▶ ASSIGNMENT
All lines below containing the string "ipynb" are to be copied.
(GIVEN DATA Opens)
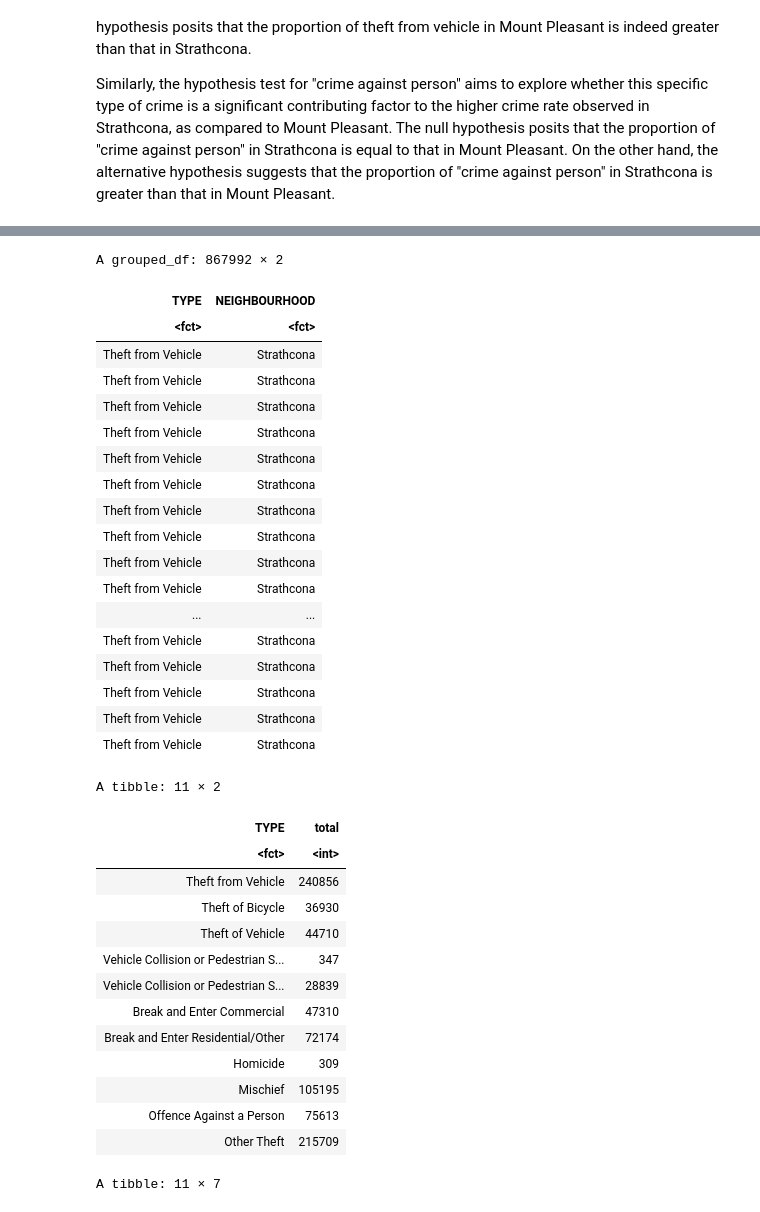
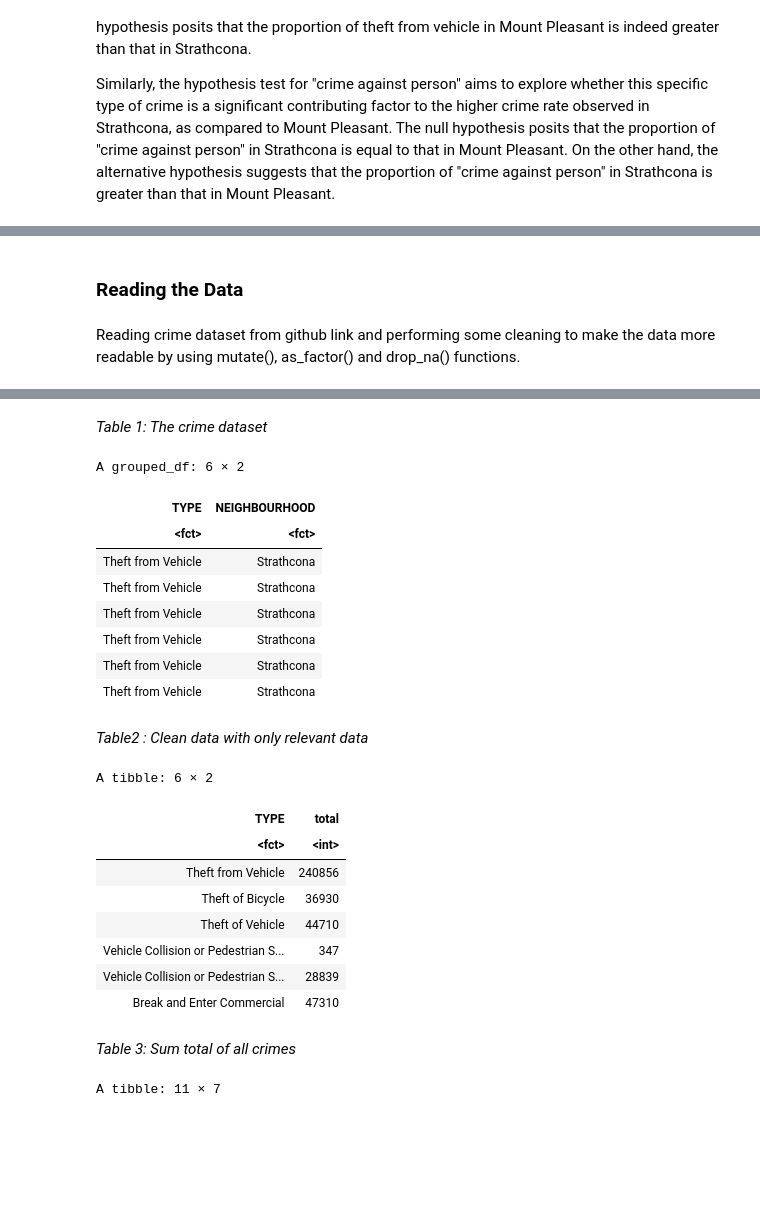
Before and after one commit to vkyaang/Stat201-project, a Jupyter notebook: Final Proposal.ipynb, the cells around one changed output, grey strips where cells are left out. Drawn from its saved outputs; the diff is of its cells as text; code cells hidden in the pictures; blank space fills up the shorter version.

```diff
--- a/Final Proposal.ipynb
+++ b/Final Proposal.ipynb
@@ -40,3 +55,7 @@ The following object is masked from ‘package:dplyr’:
+# %% [markdown]
+### Reading the Data
+# %% [markdown]
+Reading crime dataset from github link and performing some cleaning to make the data more readable by using mutate(), as_factor() and drop_na() functions.
 # %%
 crime_data <- read_csv("https://raw.githubusercontent.com/vkyaang/Stat201-project/main/crimedata_csv_AllNeighbourhoods_AllYears.csv") %>%
     mutate(TYPE = as_factor(TYPE),
@@ -61,6 +80,8 @@ A tibble: 6 × 10
 | Theft from Vehicle | 2014 | 5 | 8 | 12 | 49 | 11XX E HASTINGS ST | Strathcona | 494141.1 | 5458690 |
 | Theft from Vehicle | 2014 | 10 | 19 | 18 | 0 | 11XX E HASTINGS ST | Strathcona | 494141.1 | 5458690 |
 | Theft from Vehicle | 2015 | 2 | 18 | 18 | 30 | 11XX E HASTINGS ST | Strathcona | 494141.1 | 5458690 |
+# %% [markdown]
+*Table 1: The crime dataset*
 # %%
 # select crime_data with only chosen neighborhood and type
 crime_data_clean <- crime_data %>%
@@ -90,32 +111,23 @@ crime_data_sum <- crime_data_total %>%
     mutate(strathcona_prop = Strathcona/sum(total)) %>%
     mutate(prop_diff = MountPleasent_prop - strathcona_prop)
 # %%
-#Dataset 1.1
-crime_data_clean
+head(crime_data_clean)
 # %% [output]
-A grouped_df: 867992 × 2
+A grouped_df: 6 × 2
 | TYPE | NEIGHBOURHOOD |
 | <fct> | <fct> |
 | Theft from Vehicle | Strathcona |
 | Theft from Vehicle | Strathcona |
 | Theft from Vehicle | Strathcona |
 | Theft from Vehicle | Strathcona |
 | Theft from Vehicle | Strathcona |
 | Theft from Vehicle | Strathcona |
-| Theft from Vehicle | Strathcona |
-| Theft from Vehicle | Strathcona |
-| Theft from Vehicle | Strathcona |
-| Theft from Vehicle | Strathcona |
-| ... | ... |
-| Theft from Vehicle | Strathcona |
-| Theft from Vehicle | Strathcona |
-| Theft from Vehicle | Strathcona |
-| Theft from Vehicle | Strathcona |
-| Theft from Vehicle | Strathcona |
+# %% [markdown]
+*Table2 : Clean data with only relevant data*
 # %%
-crime_data_total
+head(crime_data_total)
 # %% [output]
-A tibble: 11 × 2
+A tibble: 6 × 2
 | TYPE | total |
 | <fct> | <int> |
 | Theft from Vehicle | 240856 |
@@ -124,9 +136,6 @@ A tibble: 11 × 2
 | Vehicle Collision or Pedestrian S... | 347 |
 | Vehicle Collision or Pedestrian S... | 28839 |
 | Break and Enter Commercial | 47310 |
-| Break and Enter Residential/Other | 72174 |
-| Homicide | 309 |
-| Mischief | 105195 |
-| Offence Against a Person | 75613 |
-| Other Theft | 215709 |
+# %% [markdown]
+*Table 3: Sum total of all crimes*
 # %%
```
Also changed, not shown: parts of 19 cells of this notebook.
(GIVEN DATA Closes)
▶ EXERCISE SOLUTION
Before and after one commit to vkyaang/Stat201-project, a Jupyter notebook: Final Proposal.ipynb, the cells around one changed output, grey strips where cells are left out. Drawn from its saved outputs; the diff is of its cells as text; code cells hidden in the pictures; blank space fills up the shorter version.
--- a/Final Proposal.ipynb
+++ b/Final Proposal.ipynb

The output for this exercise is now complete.